INSTRUCTIONS TO FOLLOW
From the material below, tally every line containing "Untuk"; reply with the total only.

LISTED ENTRIES: Begin

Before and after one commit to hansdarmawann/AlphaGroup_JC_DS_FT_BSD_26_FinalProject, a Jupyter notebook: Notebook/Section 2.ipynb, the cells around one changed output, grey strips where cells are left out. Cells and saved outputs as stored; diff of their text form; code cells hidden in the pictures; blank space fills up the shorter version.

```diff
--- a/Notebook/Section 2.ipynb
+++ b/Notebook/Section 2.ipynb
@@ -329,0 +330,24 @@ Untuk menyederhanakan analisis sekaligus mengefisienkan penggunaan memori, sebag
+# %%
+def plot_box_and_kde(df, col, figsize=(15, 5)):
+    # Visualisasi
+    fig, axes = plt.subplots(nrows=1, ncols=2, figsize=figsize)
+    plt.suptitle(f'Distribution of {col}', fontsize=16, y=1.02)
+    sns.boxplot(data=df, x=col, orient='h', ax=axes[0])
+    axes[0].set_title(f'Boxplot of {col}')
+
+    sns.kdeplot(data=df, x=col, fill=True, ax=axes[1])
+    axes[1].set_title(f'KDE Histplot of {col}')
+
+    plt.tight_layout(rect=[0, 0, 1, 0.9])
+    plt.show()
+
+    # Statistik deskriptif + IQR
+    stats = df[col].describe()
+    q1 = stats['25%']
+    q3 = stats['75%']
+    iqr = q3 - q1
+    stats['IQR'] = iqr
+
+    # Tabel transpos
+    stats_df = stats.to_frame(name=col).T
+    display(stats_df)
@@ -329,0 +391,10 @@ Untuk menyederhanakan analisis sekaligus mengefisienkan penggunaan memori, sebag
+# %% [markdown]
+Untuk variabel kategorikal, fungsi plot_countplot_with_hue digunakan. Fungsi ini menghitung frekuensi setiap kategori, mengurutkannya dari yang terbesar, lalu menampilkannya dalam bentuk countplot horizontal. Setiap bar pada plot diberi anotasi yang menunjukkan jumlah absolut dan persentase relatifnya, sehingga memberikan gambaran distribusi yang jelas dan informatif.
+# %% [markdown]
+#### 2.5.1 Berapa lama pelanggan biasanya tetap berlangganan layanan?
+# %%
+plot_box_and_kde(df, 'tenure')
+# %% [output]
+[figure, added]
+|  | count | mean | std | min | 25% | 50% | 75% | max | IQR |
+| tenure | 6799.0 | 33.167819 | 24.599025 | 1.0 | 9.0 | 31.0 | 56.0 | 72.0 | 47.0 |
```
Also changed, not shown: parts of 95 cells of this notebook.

LISTED ENTRIES: End

EXERCISE ANSWER
3